> Work item: Scan the records below and copy every line that contains the string "style".

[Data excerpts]
________________
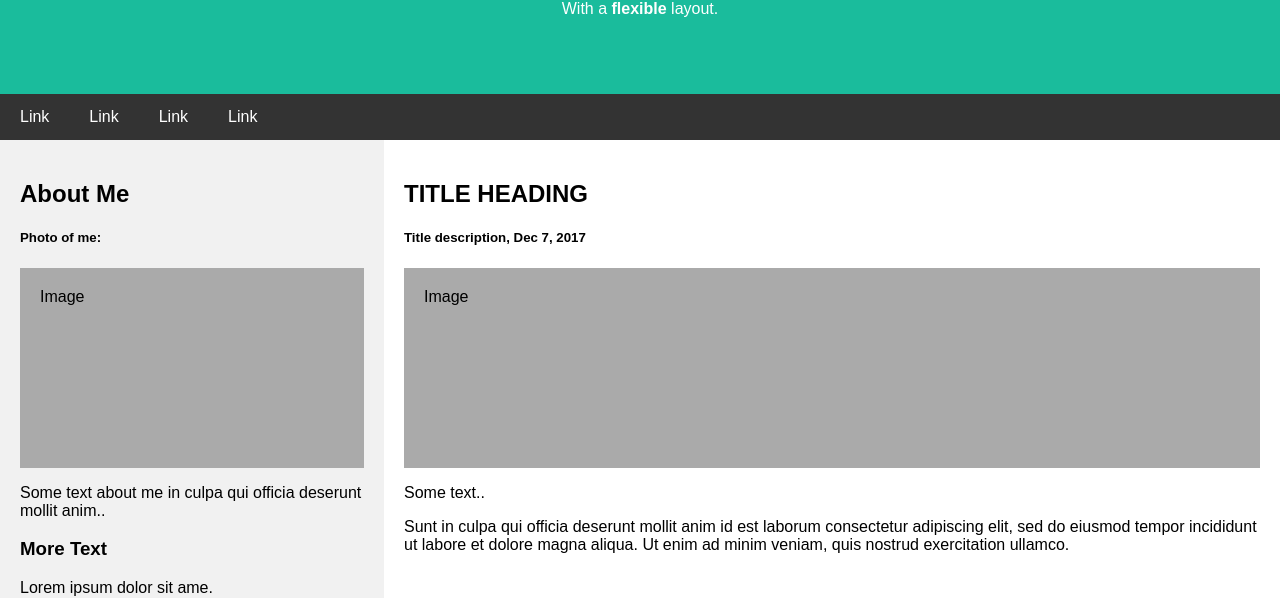
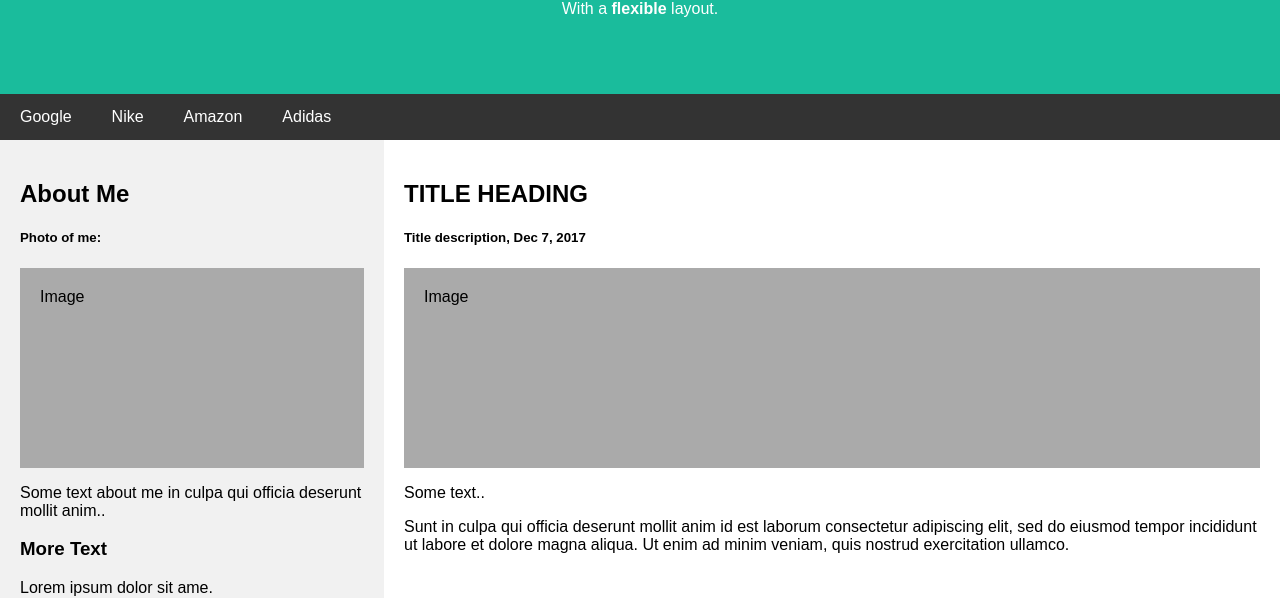
Before and after one commit to Professor-moises/website-template, a plain HTML site: page index.html in a window 1280 px wide. Shown: the part 210-808 px from the top of the page. Drawn offline with Linux system fonts and the light colour scheme.

Commit message:
Update index.html

```diff
--- a/index.html
+++ b/index.html
@@ -4,31 +4,25 @@
 <title>Page Title</title>
 <meta charset="UTF-8">
 <meta name="viewport" content="width=device-width, initial-scale=1">
-
 <link rel="stylesheet" href="style.css">
-
 </head>
 <body>
-
 <!-- Note -->
 <div style="background:yellow;padding:5px">
   <h4 style="text-align:center">Resize the browser window to see the responsive effect.</h4>
 </div>
-
 <!-- Header -->
 <div class="header">
   <h1>My Website</h1>
   <p>With a <b>flexible</b> layout.</p>
 </div>
-
 <!-- Navigation Bar -->
 <div class="navbar">
-  <a href="#">Link</a>
-  <a href="#">Link</a>
-  <a href="#">Link</a>
-  <a href="#">Link</a>
+  <a href="https://www.google.com">Google</a>
+  <a href="https://www.nike.com">Nike</a>
+  <a href="https://www.amazon.com">Amazon</a>
+  <a href="https://www.adidas.com">Adidas</a>
 </div>
-
 <!-- The flexible grid (content) -->
 <div class="row">
   <div class="side">
@@ -56,11 +50,9 @@
     <p>Sunt in culpa qui officia deserunt mollit anim id est laborum consectetur adipiscing elit, sed do eiusmod tempor incididunt ut labore et dolore magna aliqua. Ut enim ad minim veniam, quis nostrud exercitation ullamco.</p>
   </div>
 </div>
-
 <!-- Footer -->
 <div class="footer">
   <h2>Footer</h2>
 </div>
-
 </body>
 </html>
```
________________
> Result:
 <link rel="stylesheet" href="style.css">
 <div style="background:yellow;padding:5px">
   <h4 style="text-align:center">Resize the browser window to see the responsive effect.</h4>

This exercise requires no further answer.